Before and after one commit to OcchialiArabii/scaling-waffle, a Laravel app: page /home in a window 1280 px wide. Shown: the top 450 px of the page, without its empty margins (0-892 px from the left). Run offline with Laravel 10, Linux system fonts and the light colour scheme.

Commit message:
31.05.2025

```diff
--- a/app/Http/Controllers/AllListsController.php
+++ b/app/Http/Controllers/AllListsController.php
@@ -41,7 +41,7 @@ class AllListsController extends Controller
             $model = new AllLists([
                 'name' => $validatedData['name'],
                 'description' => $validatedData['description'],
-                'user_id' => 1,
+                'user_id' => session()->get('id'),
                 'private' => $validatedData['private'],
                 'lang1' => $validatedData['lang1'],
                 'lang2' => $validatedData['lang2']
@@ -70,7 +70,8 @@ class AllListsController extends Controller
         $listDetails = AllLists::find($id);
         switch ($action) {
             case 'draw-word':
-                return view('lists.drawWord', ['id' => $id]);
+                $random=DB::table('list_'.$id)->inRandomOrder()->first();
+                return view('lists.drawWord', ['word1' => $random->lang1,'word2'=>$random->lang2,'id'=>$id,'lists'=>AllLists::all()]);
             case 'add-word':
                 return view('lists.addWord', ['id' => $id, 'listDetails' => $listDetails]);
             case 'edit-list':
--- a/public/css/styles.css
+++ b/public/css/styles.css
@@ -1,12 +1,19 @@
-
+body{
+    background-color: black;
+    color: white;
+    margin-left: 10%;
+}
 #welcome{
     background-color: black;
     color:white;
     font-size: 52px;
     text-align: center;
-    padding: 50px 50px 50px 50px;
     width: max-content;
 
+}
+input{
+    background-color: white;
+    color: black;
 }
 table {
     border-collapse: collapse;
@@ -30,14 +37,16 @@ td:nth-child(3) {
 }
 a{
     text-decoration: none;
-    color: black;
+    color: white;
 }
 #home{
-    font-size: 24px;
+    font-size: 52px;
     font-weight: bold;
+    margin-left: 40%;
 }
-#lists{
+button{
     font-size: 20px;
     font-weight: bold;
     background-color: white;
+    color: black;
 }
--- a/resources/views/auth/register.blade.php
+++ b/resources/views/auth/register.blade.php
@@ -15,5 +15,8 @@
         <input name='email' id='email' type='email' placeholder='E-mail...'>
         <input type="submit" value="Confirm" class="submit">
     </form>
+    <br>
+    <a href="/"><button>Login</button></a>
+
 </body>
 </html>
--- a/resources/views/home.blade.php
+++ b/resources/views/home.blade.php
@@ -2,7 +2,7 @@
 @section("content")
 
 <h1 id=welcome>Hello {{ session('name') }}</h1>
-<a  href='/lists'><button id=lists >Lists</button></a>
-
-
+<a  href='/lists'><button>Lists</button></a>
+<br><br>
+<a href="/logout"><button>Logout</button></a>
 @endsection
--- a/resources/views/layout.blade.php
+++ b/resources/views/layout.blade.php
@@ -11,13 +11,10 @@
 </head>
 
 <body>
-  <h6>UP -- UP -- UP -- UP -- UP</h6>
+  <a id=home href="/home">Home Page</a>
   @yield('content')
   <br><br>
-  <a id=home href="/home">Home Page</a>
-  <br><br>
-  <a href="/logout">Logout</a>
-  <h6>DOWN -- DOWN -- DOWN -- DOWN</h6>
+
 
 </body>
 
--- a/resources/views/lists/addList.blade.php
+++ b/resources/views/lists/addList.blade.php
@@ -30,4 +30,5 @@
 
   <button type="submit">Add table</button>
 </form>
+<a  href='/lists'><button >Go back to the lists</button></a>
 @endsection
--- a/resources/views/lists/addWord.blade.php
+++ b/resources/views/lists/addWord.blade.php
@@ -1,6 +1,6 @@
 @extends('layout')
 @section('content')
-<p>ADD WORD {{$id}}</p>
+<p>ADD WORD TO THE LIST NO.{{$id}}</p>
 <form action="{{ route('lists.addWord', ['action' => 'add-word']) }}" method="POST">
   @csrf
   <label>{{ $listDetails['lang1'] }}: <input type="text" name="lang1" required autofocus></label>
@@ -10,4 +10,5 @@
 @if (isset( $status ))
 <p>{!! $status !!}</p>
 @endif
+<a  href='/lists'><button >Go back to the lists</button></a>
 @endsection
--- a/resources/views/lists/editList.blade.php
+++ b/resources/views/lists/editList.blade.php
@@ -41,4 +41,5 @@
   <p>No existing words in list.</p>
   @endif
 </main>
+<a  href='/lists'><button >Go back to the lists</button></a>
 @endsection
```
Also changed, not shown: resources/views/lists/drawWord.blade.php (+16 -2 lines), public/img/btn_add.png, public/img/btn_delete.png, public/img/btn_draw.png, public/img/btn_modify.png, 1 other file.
---
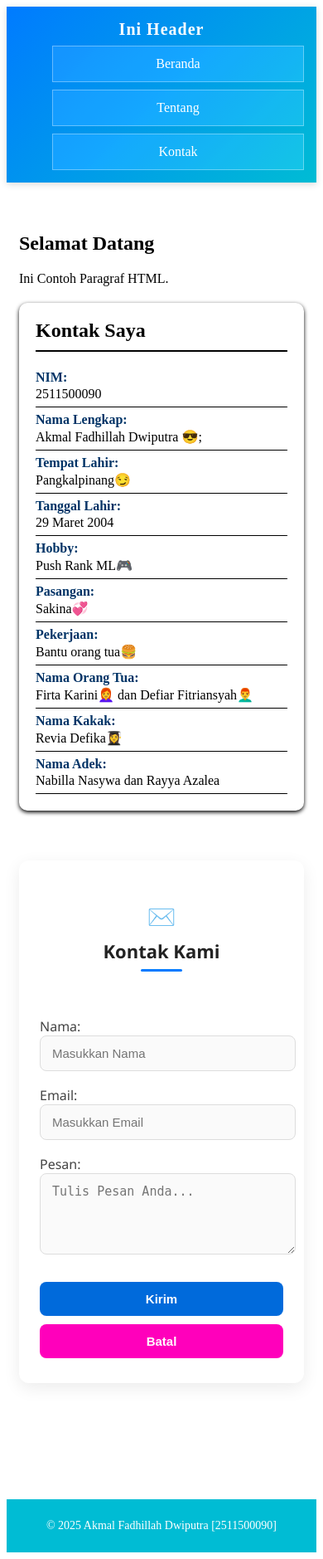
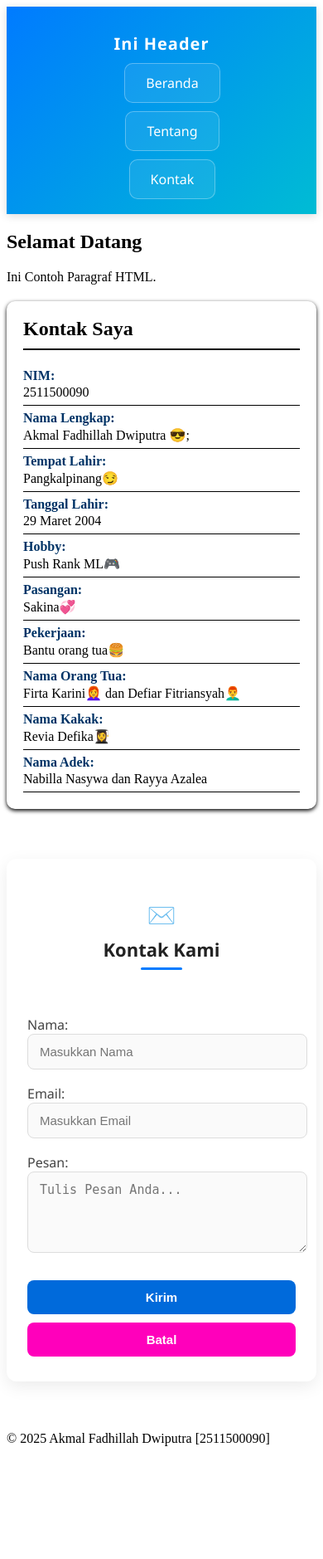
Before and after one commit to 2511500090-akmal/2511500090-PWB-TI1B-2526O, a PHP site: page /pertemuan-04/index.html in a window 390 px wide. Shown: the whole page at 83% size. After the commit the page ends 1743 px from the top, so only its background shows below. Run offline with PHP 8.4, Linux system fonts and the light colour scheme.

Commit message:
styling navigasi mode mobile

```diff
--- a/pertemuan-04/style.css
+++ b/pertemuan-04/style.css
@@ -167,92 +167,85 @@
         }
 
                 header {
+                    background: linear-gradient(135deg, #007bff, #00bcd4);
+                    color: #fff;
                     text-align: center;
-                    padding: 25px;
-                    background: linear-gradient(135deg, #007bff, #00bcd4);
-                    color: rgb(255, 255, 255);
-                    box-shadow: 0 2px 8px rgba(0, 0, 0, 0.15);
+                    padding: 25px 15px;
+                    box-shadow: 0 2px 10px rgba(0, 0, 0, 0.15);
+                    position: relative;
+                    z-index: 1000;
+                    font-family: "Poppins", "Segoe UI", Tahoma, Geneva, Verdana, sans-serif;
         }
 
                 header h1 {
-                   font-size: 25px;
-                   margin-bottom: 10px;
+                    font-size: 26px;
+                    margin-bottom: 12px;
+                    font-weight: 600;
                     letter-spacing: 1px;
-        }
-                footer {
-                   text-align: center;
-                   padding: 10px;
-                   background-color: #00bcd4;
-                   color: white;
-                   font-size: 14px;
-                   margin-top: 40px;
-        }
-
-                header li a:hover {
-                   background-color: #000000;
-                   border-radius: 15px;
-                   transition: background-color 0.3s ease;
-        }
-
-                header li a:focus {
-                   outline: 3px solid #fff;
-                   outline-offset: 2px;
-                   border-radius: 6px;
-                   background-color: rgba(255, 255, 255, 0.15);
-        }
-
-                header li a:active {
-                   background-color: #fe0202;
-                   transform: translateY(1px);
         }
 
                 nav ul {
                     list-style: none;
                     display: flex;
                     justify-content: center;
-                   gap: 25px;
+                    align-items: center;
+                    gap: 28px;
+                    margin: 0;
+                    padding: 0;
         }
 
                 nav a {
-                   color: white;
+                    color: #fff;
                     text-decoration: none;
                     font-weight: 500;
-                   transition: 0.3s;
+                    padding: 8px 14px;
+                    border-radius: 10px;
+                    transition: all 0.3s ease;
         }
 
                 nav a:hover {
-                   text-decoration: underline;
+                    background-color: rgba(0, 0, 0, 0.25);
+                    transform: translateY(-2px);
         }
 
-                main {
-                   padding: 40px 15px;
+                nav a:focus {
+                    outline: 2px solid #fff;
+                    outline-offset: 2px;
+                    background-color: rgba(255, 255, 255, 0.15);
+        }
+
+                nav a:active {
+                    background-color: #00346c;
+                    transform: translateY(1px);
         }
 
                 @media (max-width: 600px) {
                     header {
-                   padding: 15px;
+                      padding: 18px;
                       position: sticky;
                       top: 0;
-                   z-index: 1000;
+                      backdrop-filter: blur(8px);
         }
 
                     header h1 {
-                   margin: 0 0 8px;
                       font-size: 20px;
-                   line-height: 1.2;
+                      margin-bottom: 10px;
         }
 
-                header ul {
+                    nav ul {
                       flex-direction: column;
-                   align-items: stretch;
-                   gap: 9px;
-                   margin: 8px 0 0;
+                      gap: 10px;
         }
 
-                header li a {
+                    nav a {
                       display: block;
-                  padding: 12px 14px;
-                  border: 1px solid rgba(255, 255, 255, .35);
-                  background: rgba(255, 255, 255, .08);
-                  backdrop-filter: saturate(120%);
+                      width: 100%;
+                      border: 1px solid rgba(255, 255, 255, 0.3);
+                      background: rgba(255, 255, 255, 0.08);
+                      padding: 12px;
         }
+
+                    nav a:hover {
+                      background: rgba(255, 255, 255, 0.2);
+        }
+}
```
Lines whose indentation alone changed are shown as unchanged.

▶ _Exercise prompt_: Where "rgba" occurs in a line of the data above, count that line. Give the final count and no other words.

▶ _Response area_: 10